— Exercise —
Print every line below exactly as written, but leave the pictures behind.

— Difference listings —
----
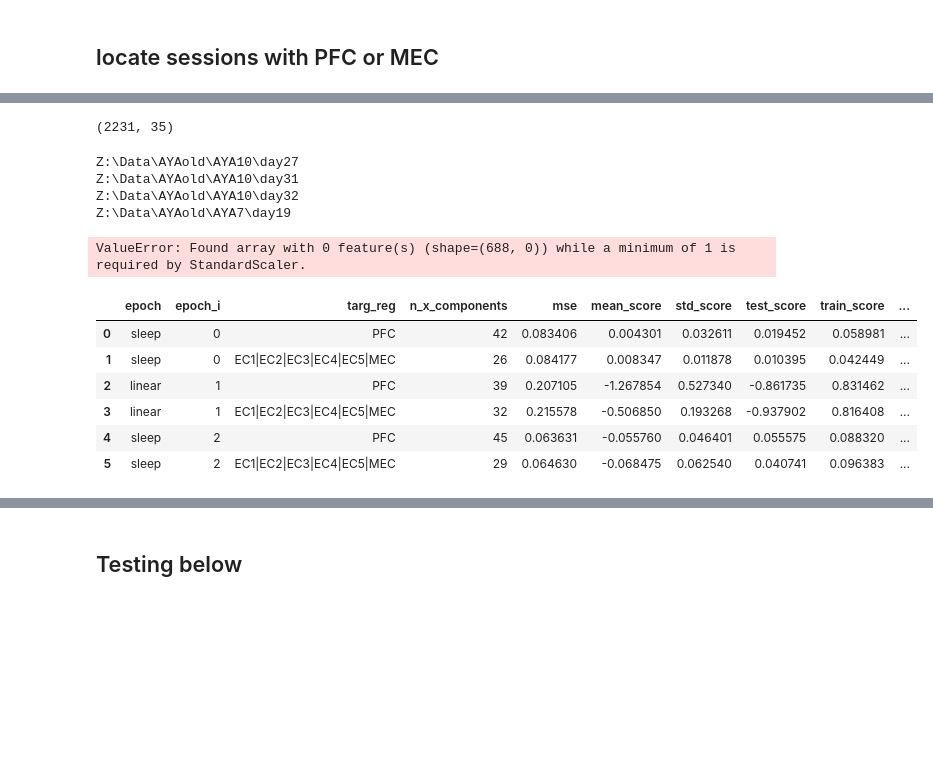
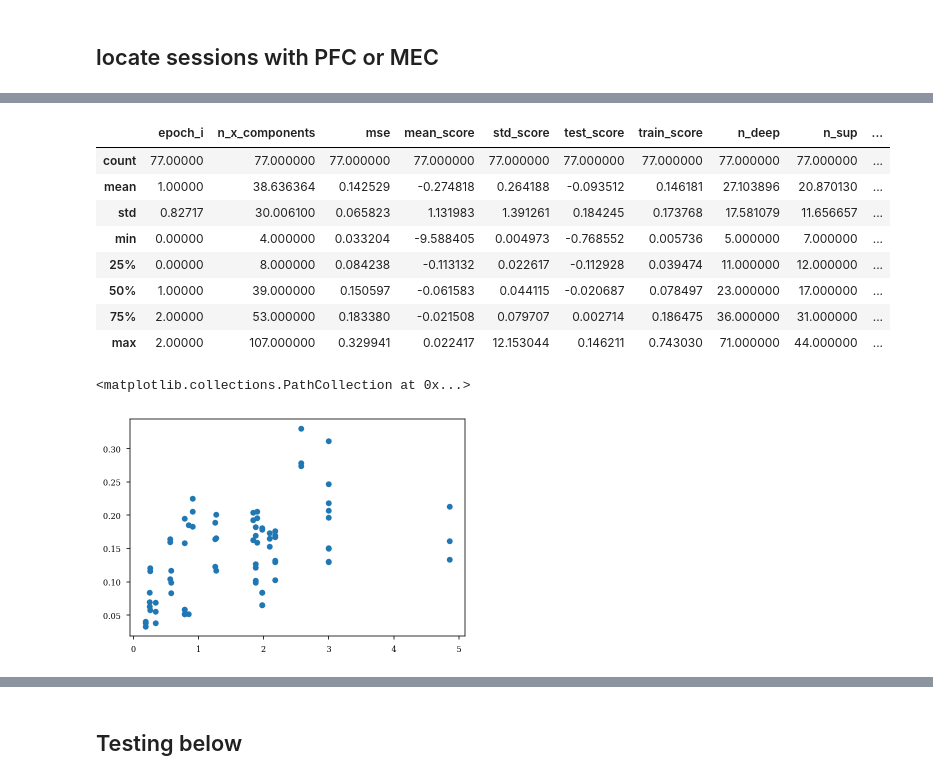
Before and after one commit to ryanharvey1/ripple_heterogeneity, a Jupyter notebook: scripts/readout/predict_downsteam.ipynb, the cells around one changed output, grey strips where cells are left out. Cells and saved outputs as stored; diff of their text form; code cells hidden in the pictures; blank space fills up the shorter version.

```diff
--- a/scripts/readout/predict_downsteam.ipynb
+++ b/scripts/readout/predict_downsteam.ipynb
@@ -59,7 +61,3 @@ df_sessions
-# %%
-X.shape
-# %% [output]
-(2231, 35)
 # %%
 save_path = (
     r"Z:\home\ryanh\projects\ripple_heterogeneity\predict_downstream_v1"
@@ -69,29 +67,30 @@ batch_analysis.run(
     df_sessions,
     save_path,
     predict_downstream.run,
-    parallel=False,
+    parallel=True,
     verbose=True,
 )
 # load results
-df_layer_bias = predict_downstream.load_results(save_path)
-# basepath = r"Z:\Data\HMC1\day13"
+results = predict_downstream.load_results(save_path)
+# basepath = r"Z:\Data\AYAold\AYA9\day14"
 
 # results = predict_downstream.run(
 #     basepath
 # )
-# %% [output]
-Z:\Data\AYAold\AYA10\day27
-Z:\Data\AYAold\AYA10\day31
-Z:\Data\AYAold\AYA10\day32
-Z:\Data\AYAold\AYA7\day19
-ValueError: Found array with 0 feature(s) (shape=(688, 0)) while a minimum of 1 is required by StandardScaler.
 # %%
-results
+results.describe()
 # %% [output]
-|  | epoch | epoch_i | targ_reg | n_x_components | mse | mean_score | std_score | test_score | train_score | ... |
-| 0 | sleep | 0 | PFC | 42 | 0.083406 | 0.004301 | 0.032611 | 0.019452 | 0.058981 | ... |
-| 1 | sleep | 0 | EC1|EC2|EC3|EC4|EC5|MEC | 26 | 0.084177 | 0.008347 | 0.011878 | 0.010395 | 0.042449 | ... |
-| 2 | linear | 1 | PFC | 39 | 0.207105 | -1.267854 | 0.527340 | -0.861735 | 0.831462 | ... |
-| 3 | linear | 1 | EC1|EC2|EC3|EC4|EC5|MEC | 32 | 0.215578 | -0.506850 | 0.193268 | -0.937902 | 0.816408 | ... |
-| 4 | sleep | 2 | PFC | 45 | 0.063631 | -0.055760 | 0.046401 | 0.055575 | 0.088320 | ... |
-| 5 | sleep | 2 | EC1|EC2|EC3|EC4|EC5|MEC | 29 | 0.064630 | -0.068475 | 0.062540 | 0.040741 | 0.096383 | ... |
+|  | epoch_i | n_x_components | mse | mean_score | std_score | test_score | train_score | n_deep | n_sup | ... |
+| count | 77.00000 | 77.000000 | 77.000000 | 77.000000 | 77.000000 | 77.000000 | 77.000000 | 77.000000 | 77.000000 | ... |
+| mean | 1.00000 | 38.636364 | 0.142529 | -0.274818 | 0.264188 | -0.093512 | 0.146181 | 27.103896 | 20.870130 | ... |
+| std | 0.82717 | 30.006100 | 0.065823 | 1.131983 | 1.391261 | 0.184245 | 0.173768 | 17.581079 | 11.656657 | ... |
+| min | 0.00000 | 4.000000 | 0.033204 | -9.588405 | 0.004973 | -0.768552 | 0.005736 | 5.000000 | 7.000000 | ... |
+| 25% | 0.00000 | 8.000000 | 0.084238 | -0.113132 | 0.022617 | -0.112928 | 0.039474 | 11.000000 | 12.000000 | ... |
+| 50% | 1.00000 | 39.000000 | 0.150597 | -0.061583 | 0.044115 | -0.020687 | 0.078497 | 23.000000 | 17.000000 | ... |
+| 75% | 2.00000 | 53.000000 | 0.183380 | -0.021508 | 0.079707 | 0.002714 | 0.186475 | 36.000000 | 31.000000 | ... |
+| max | 2.00000 | 107.000000 | 0.329941 | 0.022417 | 12.153044 | 0.146211 | 0.743030 | 71.000000 | 44.000000 | ... |
+# %%
+plt.scatter(results.n_deep / results.n_sup, results.mse)
+# %% [output]
+<matplotlib.collections.PathCollection at 0x...>
+[figure, added]
```
Also changed, not shown: parts of 8 cells of this notebook.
----
— Final answer —
Before and after one commit to ryanharvey1/ripple_heterogeneity, a Jupyter notebook: scripts/readout/predict_downsteam.ipynb, the cells around one changed output, grey strips where cells are left out. Cells and saved outputs as stored; diff of their text form; code cells hidden in the pictures; blank space fills up the shorter version.

```diff
--- a/scripts/readout/predict_downsteam.ipynb
+++ b/scripts/readout/predict_downsteam.ipynb
@@ -59,7 +61,3 @@ df_sessions
-# %%
-X.shape
-# %% [output]
-(2231, 35)
 # %%
 save_path = (
     r"Z:\home\ryanh\projects\ripple_heterogeneity\predict_downstream_v1"
@@ -69,29 +67,30 @@ batch_analysis.run(
     df_sessions,
     save_path,
     predict_downstream.run,
-    parallel=False,
+    parallel=True,
     verbose=True,
 )
 # load results
-df_layer_bias = predict_downstream.load_results(save_path)
-# basepath = r"Z:\Data\HMC1\day13"
+results = predict_downstream.load_results(save_path)
+# basepath = r"Z:\Data\AYAold\AYA9\day14"
 
 # results = predict_downstream.run(
 #     basepath
 # )
-# %% [output]
-Z:\Data\AYAold\AYA10\day27
-Z:\Data\AYAold\AYA10\day31
-Z:\Data\AYAold\AYA10\day32
-Z:\Data\AYAold\AYA7\day19
-ValueError: Found array with 0 feature(s) (shape=(688, 0)) while a minimum of 1 is required by StandardScaler.
 # %%
-results
+results.describe()
 # %% [output]
-|  | epoch | epoch_i | targ_reg | n_x_components | mse | mean_score | std_score | test_score | train_score | ... |
-| 0 | sleep | 0 | PFC | 42 | 0.083406 | 0.004301 | 0.032611 | 0.019452 | 0.058981 | ... |
-| 1 | sleep | 0 | EC1|EC2|EC3|EC4|EC5|MEC | 26 | 0.084177 | 0.008347 | 0.011878 | 0.010395 | 0.042449 | ... |
-| 2 | linear | 1 | PFC | 39 | 0.207105 | -1.267854 | 0.527340 | -0.861735 | 0.831462 | ... |
-| 3 | linear | 1 | EC1|EC2|EC3|EC4|EC5|MEC | 32 | 0.215578 | -0.506850 | 0.193268 | -0.937902 | 0.816408 | ... |
-| 4 | sleep | 2 | PFC | 45 | 0.063631 | -0.055760 | 0.046401 | 0.055575 | 0.088320 | ... |
-| 5 | sleep | 2 | EC1|EC2|EC3|EC4|EC5|MEC | 29 | 0.064630 | -0.068475 | 0.062540 | 0.040741 | 0.096383 | ... |
+|  | epoch_i | n_x_components | mse | mean_score | std_score | test_score | train_score | n_deep | n_sup | ... |
+| count | 77.00000 | 77.000000 | 77.000000 | 77.000000 | 77.000000 | 77.000000 | 77.000000 | 77.000000 | 77.000000 | ... |
+| mean | 1.00000 | 38.636364 | 0.142529 | -0.274818 | 0.264188 | -0.093512 | 0.146181 | 27.103896 | 20.870130 | ... |
+| std | 0.82717 | 30.006100 | 0.065823 | 1.131983 | 1.391261 | 0.184245 | 0.173768 | 17.581079 | 11.656657 | ... |
+| min | 0.00000 | 4.000000 | 0.033204 | -9.588405 | 0.004973 | -0.768552 | 0.005736 | 5.000000 | 7.000000 | ... |
+| 25% | 0.00000 | 8.000000 | 0.084238 | -0.113132 | 0.022617 | -0.112928 | 0.039474 | 11.000000 | 12.000000 | ... |
+| 50% | 1.00000 | 39.000000 | 0.150597 | -0.061583 | 0.044115 | -0.020687 | 0.078497 | 23.000000 | 17.000000 | ... |
+| 75% | 2.00000 | 53.000000 | 0.183380 | -0.021508 | 0.079707 | 0.002714 | 0.186475 | 36.000000 | 31.000000 | ... |
+| max | 2.00000 | 107.000000 | 0.329941 | 0.022417 | 12.153044 | 0.146211 | 0.743030 | 71.000000 | 44.000000 | ... |
+# %%
+plt.scatter(results.n_deep / results.n_sup, results.mse)
+# %% [output]
+<matplotlib.collections.PathCollection at 0x...>
+[figure, added]
```
Also changed, not shown: parts of 8 cells of this notebook.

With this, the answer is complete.